You’ll have to dig, there are dozens of Excel spreadsheets

Again, I am familiar with that page, and believe to be familiar with these statistics. Either I am blind or there isn’t that much detail in it as the two of you claim.

So, help a blind man? What is the 1% income threshold and where is it in these statistics?

If you don’t like the brackets in the statistics you see, look at others. I’ve been able to find the 99.7% percentile in @Guillaume_GVA’s link above within five minutes.

And then, the canton I live in groups people into 150-250, 250-500, 500-1mln and 1mln+ brackets. So if you don’t find it in the ESTV data, look at your local situation. It’s probably more relevant to you personally; filtering out the outliers in ZH/ZG/SZ/etc that do not affect your personal living situation. (If you do live there, those cantonal tax admins also have detailed statistics available.) etc etc.

AHV did an analysis on request of NZZ, so for the first time we have the actual percentile data (for 2021) based on all employees in Switzerland (analysis excludes self-employed people):

Income percentiles

99.99 is not precisely published, but there were exactly 535 people earning more than CHF 3 Million.

Income is the AHV income, which is basically the gross income including everything at the time of the payout.


Wow, didn’t expect the median salary to be so low. I guess this is also partly due to part-time jobs?

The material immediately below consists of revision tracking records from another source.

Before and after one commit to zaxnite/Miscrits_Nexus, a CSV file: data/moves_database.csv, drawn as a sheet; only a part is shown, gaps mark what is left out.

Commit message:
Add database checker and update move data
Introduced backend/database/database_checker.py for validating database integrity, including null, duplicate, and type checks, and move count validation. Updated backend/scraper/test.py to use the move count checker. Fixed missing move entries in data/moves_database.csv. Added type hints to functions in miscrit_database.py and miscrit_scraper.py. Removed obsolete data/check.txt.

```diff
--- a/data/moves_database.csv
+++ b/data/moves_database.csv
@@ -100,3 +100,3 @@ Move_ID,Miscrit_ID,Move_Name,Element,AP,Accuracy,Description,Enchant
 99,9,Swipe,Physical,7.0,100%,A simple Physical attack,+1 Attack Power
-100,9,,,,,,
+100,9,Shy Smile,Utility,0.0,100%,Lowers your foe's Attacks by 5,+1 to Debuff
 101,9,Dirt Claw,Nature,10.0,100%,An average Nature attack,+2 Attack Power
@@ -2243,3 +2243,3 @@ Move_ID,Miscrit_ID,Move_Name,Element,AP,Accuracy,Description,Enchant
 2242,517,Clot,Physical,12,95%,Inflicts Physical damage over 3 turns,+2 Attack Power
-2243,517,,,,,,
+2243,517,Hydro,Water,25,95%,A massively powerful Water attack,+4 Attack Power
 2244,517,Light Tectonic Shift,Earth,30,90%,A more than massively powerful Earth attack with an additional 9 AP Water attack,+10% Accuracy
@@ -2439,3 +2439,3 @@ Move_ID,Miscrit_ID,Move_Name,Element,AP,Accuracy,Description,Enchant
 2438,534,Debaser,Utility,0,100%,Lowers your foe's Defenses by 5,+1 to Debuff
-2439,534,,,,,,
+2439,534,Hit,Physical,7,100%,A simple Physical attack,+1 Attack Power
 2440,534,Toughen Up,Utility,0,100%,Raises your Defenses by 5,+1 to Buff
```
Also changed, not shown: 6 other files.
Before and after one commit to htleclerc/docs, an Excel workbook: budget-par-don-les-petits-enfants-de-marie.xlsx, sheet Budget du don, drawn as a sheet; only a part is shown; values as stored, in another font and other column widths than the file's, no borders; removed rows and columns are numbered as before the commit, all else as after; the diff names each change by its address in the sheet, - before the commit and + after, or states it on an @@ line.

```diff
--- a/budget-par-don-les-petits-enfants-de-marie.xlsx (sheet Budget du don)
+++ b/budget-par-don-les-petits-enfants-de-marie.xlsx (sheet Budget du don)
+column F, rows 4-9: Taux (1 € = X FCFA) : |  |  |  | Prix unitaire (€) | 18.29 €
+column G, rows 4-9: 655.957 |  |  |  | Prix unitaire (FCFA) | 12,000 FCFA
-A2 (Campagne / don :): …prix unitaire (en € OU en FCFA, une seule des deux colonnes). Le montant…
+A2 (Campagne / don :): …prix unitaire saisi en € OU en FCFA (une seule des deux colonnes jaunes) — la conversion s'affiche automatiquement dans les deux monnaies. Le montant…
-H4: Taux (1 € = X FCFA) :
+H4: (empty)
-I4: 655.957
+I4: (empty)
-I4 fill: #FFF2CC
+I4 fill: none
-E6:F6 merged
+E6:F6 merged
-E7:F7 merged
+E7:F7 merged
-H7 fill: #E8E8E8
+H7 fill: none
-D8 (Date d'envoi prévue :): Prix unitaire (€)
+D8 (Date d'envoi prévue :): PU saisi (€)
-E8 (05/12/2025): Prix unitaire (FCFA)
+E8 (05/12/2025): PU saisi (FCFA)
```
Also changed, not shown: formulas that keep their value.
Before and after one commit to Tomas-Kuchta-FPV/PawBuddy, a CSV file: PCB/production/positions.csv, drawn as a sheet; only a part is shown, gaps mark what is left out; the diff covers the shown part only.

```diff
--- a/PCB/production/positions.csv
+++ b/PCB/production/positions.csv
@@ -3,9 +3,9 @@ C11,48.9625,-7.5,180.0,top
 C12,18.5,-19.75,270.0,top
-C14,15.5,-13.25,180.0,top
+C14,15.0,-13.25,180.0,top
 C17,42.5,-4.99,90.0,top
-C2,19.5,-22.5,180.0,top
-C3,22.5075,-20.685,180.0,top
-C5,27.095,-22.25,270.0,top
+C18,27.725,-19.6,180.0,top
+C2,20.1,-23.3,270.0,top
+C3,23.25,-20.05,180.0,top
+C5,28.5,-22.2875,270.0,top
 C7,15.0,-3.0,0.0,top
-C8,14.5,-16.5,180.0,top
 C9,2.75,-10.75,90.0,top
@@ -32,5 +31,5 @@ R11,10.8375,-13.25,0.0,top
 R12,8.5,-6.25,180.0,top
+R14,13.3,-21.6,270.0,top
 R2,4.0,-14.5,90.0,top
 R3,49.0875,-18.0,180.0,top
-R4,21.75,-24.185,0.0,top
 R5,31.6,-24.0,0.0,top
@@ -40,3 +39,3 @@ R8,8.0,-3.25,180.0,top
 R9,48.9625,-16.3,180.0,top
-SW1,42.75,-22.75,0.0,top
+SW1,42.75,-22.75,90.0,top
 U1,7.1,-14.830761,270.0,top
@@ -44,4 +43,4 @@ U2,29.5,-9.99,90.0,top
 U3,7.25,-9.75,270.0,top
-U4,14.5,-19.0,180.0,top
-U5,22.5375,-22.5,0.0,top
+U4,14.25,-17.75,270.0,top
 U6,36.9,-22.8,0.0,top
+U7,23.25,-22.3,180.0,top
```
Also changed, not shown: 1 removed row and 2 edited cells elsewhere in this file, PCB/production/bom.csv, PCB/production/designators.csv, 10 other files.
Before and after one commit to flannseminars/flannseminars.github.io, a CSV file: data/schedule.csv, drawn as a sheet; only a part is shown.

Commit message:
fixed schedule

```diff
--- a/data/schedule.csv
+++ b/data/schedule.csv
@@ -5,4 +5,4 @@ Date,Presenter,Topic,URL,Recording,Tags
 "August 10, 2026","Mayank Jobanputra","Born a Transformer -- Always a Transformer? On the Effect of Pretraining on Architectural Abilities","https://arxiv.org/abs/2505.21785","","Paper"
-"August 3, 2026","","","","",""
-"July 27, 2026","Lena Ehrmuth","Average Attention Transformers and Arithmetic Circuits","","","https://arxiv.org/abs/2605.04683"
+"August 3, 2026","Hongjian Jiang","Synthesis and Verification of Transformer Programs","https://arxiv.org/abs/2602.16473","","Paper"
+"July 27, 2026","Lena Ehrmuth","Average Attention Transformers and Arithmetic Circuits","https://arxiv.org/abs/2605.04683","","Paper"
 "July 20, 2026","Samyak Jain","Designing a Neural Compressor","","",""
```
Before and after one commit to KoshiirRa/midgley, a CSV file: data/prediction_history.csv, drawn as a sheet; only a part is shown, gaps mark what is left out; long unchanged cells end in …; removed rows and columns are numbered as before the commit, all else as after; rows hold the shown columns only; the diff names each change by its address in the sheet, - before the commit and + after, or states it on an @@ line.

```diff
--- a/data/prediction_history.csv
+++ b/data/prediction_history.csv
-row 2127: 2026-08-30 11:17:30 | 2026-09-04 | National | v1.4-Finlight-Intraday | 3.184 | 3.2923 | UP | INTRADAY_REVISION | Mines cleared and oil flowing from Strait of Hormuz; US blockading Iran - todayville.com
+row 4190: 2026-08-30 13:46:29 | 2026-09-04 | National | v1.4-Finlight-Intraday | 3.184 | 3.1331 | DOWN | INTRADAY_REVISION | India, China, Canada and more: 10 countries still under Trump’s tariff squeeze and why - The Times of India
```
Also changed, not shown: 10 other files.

Yes! Good you ask, because this is important: This is the raw income data, so on the low end there are many part-time earners. All official statistics consider and correct this impact, which is why your initial post with BFS data shows a much higher median.